 When the full history of Australia’s slide into McCarthyite hysteria over China is written there should be special mention of the role of our spy organizations – ASIO and ASIS in particular.  As someone who has worked over the years in three of the main spy-ridden hot-spots – USSR, China and Japan – I think I have had some experience. Continue reading

Posted in Defence/Security, Politics | 6 Comments

The strategic mirror: the Pentagon’s China report reveals converging power and strategy

From Australia’s perspective, the Pentagon’s 2020 Military and Security Developments Involving the People’s Republic of China Report is valuable for two reasons. It reinforces the absurdity of Australia planning to participate in high-intensity conflict against China under any circumstances. Additionally, it reveals the symmetry between US and China strategic policy. Continue reading

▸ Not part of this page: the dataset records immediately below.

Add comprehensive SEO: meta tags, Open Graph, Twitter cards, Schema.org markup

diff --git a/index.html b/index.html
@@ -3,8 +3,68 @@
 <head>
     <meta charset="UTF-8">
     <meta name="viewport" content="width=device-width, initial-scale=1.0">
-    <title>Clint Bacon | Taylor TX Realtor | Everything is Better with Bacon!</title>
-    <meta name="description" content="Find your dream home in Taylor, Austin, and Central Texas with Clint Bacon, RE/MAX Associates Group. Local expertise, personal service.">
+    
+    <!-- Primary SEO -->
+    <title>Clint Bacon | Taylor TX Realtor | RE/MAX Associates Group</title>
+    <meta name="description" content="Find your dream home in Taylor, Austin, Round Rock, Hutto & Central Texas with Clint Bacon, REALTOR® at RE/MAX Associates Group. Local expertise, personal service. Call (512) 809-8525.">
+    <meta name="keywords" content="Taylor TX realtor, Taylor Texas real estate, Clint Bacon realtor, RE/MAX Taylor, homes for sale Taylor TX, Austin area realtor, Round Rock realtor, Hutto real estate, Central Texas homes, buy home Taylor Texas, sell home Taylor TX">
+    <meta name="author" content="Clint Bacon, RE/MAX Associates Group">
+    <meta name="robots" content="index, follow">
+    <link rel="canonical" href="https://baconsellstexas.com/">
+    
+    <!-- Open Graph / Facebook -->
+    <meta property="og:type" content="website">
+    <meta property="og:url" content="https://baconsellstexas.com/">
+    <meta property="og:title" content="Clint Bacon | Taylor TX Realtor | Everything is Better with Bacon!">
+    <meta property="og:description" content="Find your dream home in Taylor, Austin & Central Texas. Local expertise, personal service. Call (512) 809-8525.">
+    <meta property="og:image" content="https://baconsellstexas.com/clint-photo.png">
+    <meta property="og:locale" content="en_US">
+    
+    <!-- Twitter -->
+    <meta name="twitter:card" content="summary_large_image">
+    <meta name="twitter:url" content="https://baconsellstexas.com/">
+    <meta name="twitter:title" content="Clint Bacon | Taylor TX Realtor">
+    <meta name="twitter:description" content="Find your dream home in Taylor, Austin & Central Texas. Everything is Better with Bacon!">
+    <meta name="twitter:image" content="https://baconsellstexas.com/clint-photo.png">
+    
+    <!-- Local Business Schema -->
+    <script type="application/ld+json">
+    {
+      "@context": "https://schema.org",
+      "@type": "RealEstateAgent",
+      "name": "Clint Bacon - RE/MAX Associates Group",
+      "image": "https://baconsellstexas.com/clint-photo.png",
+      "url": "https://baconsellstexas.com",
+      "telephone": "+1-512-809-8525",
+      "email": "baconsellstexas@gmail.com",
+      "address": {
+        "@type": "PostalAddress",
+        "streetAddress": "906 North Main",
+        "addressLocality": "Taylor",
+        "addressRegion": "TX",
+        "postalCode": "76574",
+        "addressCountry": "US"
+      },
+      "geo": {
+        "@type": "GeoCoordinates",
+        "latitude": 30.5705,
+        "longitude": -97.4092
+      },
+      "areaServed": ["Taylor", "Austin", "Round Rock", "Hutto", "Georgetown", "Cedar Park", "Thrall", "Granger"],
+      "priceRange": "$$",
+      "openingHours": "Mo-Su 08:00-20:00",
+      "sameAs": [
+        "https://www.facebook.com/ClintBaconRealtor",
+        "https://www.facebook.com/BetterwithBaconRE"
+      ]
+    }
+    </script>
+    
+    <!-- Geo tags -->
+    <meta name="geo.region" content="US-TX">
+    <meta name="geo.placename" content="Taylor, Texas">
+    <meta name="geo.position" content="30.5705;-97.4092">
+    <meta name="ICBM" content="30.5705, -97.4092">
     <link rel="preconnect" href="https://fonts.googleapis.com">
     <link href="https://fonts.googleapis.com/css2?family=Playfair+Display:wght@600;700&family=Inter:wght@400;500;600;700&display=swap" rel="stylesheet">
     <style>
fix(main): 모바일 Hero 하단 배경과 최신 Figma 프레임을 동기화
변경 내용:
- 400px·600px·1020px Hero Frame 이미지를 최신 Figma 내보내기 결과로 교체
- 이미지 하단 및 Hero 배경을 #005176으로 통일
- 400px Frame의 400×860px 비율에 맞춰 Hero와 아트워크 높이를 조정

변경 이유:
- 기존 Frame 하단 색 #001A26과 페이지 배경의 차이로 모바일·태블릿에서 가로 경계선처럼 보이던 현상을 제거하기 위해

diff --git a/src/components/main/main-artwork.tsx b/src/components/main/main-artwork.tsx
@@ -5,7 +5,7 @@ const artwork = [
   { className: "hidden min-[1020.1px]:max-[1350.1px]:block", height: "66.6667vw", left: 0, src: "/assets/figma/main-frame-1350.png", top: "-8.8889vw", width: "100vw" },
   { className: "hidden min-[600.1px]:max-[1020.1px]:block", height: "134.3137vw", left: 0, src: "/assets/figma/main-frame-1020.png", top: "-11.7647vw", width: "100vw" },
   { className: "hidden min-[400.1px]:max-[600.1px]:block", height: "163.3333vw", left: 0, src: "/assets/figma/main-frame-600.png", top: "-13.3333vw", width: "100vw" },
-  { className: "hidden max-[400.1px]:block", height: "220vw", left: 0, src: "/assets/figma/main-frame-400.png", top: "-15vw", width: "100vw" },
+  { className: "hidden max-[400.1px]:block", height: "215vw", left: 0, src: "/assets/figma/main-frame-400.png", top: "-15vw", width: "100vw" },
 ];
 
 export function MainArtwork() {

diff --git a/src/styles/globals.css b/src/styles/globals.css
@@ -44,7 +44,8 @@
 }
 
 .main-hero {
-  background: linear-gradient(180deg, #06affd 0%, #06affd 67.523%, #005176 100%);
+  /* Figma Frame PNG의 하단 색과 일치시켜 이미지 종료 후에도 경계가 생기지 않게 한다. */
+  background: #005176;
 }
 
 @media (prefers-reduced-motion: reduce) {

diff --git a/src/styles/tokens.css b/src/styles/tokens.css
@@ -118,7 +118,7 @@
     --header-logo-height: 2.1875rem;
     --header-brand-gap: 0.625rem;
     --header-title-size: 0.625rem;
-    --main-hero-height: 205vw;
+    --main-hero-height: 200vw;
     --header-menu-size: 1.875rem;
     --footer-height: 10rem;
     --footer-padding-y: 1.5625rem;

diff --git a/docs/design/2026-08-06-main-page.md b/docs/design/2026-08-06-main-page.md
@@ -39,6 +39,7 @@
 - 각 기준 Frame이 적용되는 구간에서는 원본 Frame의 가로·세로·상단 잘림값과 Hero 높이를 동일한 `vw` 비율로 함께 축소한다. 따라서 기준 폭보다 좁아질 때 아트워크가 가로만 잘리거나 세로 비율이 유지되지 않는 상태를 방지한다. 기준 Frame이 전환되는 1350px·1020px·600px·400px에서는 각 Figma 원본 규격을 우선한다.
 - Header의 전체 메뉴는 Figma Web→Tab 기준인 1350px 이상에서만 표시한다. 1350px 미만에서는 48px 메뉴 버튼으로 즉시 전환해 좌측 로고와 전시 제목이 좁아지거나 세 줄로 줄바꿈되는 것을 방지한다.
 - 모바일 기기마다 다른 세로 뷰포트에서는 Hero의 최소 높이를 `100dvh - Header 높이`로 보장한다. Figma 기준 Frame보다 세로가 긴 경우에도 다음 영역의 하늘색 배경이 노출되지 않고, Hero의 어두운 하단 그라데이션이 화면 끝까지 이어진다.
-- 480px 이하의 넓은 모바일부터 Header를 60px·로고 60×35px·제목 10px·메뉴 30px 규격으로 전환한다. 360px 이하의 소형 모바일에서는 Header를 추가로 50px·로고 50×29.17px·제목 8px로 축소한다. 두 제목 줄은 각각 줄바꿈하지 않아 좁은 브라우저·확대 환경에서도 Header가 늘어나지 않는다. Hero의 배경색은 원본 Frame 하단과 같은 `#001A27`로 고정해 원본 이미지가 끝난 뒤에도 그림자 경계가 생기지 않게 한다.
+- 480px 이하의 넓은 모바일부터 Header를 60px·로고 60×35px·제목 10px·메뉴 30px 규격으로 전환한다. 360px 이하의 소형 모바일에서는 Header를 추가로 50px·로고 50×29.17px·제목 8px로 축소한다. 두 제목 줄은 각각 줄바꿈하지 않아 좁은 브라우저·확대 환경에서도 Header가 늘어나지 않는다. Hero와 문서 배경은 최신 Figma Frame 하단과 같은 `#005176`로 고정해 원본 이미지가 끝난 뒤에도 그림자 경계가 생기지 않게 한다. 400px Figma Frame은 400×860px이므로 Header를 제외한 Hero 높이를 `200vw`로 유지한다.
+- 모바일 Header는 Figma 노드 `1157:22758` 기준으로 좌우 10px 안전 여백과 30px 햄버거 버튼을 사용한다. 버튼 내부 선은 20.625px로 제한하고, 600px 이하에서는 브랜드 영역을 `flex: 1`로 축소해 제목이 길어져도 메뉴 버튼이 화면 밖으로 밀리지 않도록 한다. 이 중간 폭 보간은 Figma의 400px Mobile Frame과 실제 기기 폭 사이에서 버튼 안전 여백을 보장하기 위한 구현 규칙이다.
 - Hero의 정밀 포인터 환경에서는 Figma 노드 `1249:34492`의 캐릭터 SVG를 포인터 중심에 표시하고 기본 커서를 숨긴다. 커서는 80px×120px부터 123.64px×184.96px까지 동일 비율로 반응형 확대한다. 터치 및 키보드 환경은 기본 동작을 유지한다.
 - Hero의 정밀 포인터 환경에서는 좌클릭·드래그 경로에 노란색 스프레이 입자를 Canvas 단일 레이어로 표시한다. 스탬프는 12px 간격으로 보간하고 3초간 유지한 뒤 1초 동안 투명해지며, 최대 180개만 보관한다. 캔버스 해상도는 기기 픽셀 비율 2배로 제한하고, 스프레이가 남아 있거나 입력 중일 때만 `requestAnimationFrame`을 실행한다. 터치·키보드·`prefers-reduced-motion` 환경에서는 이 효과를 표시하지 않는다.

Posted in China, World Affairs | Tagged | 5 Comments

Biden and Australia (Asia Link Sep 8, 2020)

With the polls pointing to a Joe Biden victory in the US presidential race, the stakes for Australia, and its interests in a stable Indo-Pacific, are high. Former ambassador to the United States and Asialink senior adviser John McCarthy breaks down some of the likely foreign policy trends under a Biden presidency and points to some key tests for Australia in managing a new administration in Washington.

Continue reading

Posted in World Affairs | 3 Comments

Research reveals shocking detail on how Australia’s environmental scientists are being silenced (The Conversation Sep 9, 2020)

Ecologists and conservation experts in government, industry and universities are routinely constrained in communicating scientific evidence on threatened species, mining, logging and other threats to the environment, our new research has found.

Continue reading

Posted in Environment and climate, Politics | 2 Comments

Holy See response to Child Sexual Abuse Royal Commission: another example of clericalist obstinance

It is almost three years since the Royal Commission inquiring into child sexual abuse recommended that the Australian Catholic Bishops Conference (ACBC) request from the Holy See responses on 14 matters. The Holy See responded in February 2020 with ‘observations’. Seven months later the ACBC has forwarded them to the Commonwealth Attorney-General and made them public.

Continue reading

Posted in Politics, Religion and Faith | 10 Comments

Freedom and protests in 2020 Australia

Where is the national outcry at the erosion of our freedom to protest?

Continue reading

Posted in Politics | Tagged | 7 Comments

Who is the Rogue State in the South China Sea?

US Secretary of State Mike Pompeo has called China a rogue state. Among its alleged international sins are its policy and actions in the South China Sea.   But if China is a “rogue” state actor in the South China Sea, it is not the only one. Indeed, the U.S. has also engaged in rampant violations of the international order –including that in the South China Sea. Continue reading

Posted in World Affairs | 3 Comments

The Stalinist Trial of Julian Assange (CounterPunch Sep 7, 2020)

Having reported the long, epic ordeal of Julian Assange, John Pilger gave this address outside the Central Criminal Court in London on September 7 as the WikiLeaks Editor’s extradition hearing entered its final stage.

Continue reading

Posted in Human Rights | 4 Comments